__The problem__:
Copy each line in the data below that contains the word "will".

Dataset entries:
☆ ☆ ☆ ☆ ☆ ☆ ☆

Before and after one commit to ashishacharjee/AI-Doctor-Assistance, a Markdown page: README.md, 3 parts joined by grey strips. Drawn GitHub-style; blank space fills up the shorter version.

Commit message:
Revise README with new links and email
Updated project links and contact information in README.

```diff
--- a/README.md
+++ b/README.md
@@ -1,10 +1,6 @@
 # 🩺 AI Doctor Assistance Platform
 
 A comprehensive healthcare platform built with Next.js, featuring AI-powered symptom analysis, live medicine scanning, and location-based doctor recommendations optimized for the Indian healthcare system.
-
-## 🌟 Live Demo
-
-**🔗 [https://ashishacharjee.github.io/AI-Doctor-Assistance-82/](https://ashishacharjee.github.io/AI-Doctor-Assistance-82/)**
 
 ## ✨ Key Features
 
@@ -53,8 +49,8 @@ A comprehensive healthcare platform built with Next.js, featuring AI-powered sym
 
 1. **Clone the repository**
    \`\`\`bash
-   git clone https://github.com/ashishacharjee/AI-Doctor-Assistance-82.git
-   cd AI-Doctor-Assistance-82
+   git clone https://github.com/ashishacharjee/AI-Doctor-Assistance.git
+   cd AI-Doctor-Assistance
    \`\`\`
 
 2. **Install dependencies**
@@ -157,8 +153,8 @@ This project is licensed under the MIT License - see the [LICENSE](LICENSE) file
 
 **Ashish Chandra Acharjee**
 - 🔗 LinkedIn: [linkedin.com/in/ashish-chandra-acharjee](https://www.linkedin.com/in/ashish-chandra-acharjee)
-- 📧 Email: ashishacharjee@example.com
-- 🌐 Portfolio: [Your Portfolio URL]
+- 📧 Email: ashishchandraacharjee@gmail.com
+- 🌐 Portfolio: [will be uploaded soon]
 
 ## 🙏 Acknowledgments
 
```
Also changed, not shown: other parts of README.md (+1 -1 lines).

☆ ☆ ☆ ☆ ☆ ☆ ☆

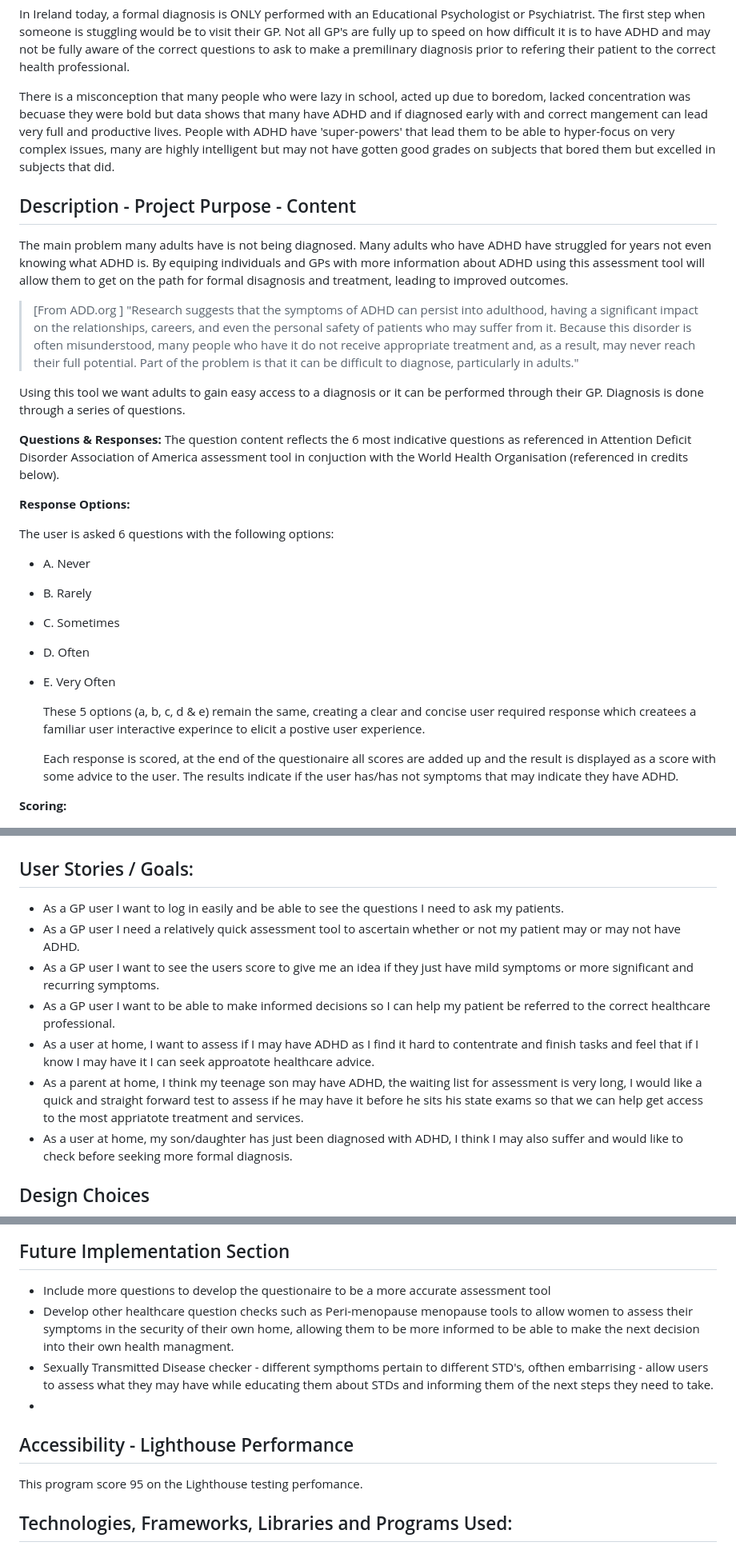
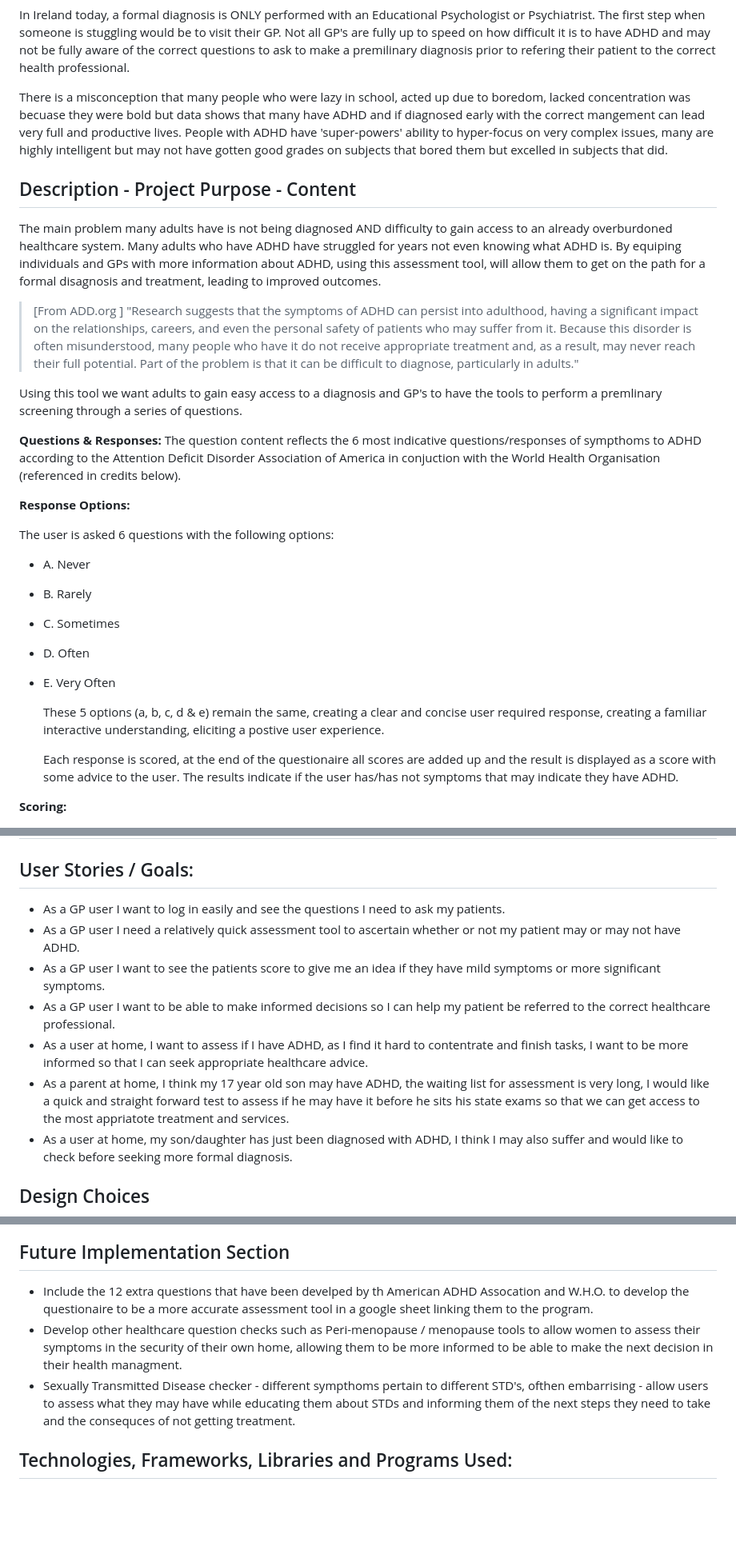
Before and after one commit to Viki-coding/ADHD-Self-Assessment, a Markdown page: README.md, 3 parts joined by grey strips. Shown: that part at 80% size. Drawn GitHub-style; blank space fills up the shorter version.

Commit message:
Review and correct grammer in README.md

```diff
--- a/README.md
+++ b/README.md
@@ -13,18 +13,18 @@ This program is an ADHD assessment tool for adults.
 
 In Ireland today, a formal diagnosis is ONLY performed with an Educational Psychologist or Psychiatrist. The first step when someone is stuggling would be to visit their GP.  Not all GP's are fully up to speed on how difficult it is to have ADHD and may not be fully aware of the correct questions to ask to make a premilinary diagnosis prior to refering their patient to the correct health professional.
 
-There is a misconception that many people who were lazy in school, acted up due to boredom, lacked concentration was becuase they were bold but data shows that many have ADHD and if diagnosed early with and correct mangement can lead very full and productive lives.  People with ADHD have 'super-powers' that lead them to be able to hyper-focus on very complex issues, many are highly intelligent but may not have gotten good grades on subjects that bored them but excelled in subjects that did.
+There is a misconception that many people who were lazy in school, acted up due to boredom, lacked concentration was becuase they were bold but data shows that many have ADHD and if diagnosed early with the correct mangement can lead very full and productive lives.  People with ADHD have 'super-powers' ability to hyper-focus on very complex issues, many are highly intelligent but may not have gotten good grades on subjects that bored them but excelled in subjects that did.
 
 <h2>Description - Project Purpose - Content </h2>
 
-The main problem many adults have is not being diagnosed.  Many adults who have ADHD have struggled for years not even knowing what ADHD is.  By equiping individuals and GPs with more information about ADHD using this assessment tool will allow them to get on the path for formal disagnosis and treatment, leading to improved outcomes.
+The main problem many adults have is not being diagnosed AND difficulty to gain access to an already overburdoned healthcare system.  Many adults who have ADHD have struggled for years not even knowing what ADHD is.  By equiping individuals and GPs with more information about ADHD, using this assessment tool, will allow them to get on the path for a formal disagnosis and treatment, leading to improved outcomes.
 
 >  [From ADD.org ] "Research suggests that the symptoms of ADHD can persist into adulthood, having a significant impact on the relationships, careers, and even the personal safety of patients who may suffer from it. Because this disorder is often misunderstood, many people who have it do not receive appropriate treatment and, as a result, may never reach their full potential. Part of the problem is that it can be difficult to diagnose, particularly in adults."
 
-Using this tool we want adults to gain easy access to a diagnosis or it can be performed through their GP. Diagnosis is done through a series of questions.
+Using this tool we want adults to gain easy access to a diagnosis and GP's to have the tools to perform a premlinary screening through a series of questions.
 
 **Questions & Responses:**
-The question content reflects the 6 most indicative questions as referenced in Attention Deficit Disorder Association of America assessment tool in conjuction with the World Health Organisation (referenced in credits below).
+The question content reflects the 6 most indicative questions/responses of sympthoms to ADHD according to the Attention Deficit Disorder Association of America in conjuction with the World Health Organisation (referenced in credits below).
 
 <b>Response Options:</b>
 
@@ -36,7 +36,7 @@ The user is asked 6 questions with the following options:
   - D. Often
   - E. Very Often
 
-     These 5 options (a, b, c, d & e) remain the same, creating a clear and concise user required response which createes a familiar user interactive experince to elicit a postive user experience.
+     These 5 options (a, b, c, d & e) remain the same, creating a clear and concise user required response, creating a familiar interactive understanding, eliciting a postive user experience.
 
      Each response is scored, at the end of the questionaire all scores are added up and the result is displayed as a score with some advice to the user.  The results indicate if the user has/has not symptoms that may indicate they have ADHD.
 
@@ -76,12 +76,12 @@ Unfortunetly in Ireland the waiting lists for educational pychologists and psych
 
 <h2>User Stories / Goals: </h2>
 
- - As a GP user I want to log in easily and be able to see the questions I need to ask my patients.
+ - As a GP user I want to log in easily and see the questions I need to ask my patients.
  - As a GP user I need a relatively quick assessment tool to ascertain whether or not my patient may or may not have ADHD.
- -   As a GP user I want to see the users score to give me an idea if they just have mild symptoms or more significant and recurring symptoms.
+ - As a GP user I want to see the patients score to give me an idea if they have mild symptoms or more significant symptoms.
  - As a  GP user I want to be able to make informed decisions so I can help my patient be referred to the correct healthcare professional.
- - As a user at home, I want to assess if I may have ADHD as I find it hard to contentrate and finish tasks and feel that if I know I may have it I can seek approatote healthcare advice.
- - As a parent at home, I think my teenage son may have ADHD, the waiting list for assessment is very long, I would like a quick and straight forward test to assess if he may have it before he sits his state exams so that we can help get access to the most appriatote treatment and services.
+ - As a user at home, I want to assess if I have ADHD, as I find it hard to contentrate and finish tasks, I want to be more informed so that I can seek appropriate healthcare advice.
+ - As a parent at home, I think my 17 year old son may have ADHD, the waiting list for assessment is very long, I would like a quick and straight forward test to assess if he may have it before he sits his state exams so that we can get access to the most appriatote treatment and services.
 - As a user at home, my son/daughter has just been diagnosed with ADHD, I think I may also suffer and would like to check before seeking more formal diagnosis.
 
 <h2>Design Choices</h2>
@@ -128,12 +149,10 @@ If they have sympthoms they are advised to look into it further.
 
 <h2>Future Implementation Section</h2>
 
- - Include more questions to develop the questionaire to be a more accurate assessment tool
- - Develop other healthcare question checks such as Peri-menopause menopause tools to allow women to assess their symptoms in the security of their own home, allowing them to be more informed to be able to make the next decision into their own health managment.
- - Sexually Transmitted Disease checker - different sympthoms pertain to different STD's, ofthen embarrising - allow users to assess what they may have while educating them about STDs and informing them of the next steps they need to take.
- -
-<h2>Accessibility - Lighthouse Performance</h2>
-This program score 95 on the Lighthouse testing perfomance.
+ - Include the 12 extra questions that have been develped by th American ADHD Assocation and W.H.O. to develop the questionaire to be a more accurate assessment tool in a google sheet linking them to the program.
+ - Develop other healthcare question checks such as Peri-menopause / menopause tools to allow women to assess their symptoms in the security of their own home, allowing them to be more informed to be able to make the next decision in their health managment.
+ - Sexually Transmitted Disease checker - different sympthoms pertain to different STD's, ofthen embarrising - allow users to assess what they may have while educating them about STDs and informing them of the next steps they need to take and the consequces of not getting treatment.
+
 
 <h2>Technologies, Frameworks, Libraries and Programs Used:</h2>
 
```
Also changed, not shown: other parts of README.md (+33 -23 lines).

☆ ☆ ☆ ☆ ☆ ☆ ☆

__Task result__:
+- 🌐 Portfolio: [will be uploaded soon]
-The main problem many adults have is not being diagnosed.  Many adults who have ADHD have struggled for years not even knowing what ADHD is.  By equiping individuals and GPs with more information about ADHD using this assessment tool will allow them to get on the path for formal disagnosis and treatment, leading to improved outcomes.
+The main problem many adults have is not being diagnosed AND difficulty to gain access to an already overburdoned healthcare system.  Many adults who have ADHD have struggled for years not even knowing what ADHD is.  By equiping individuals and GPs with more information about ADHD, using this assessment tool, will allow them to get on the path for a formal disagnosis and treatment, leading to improved outcomes.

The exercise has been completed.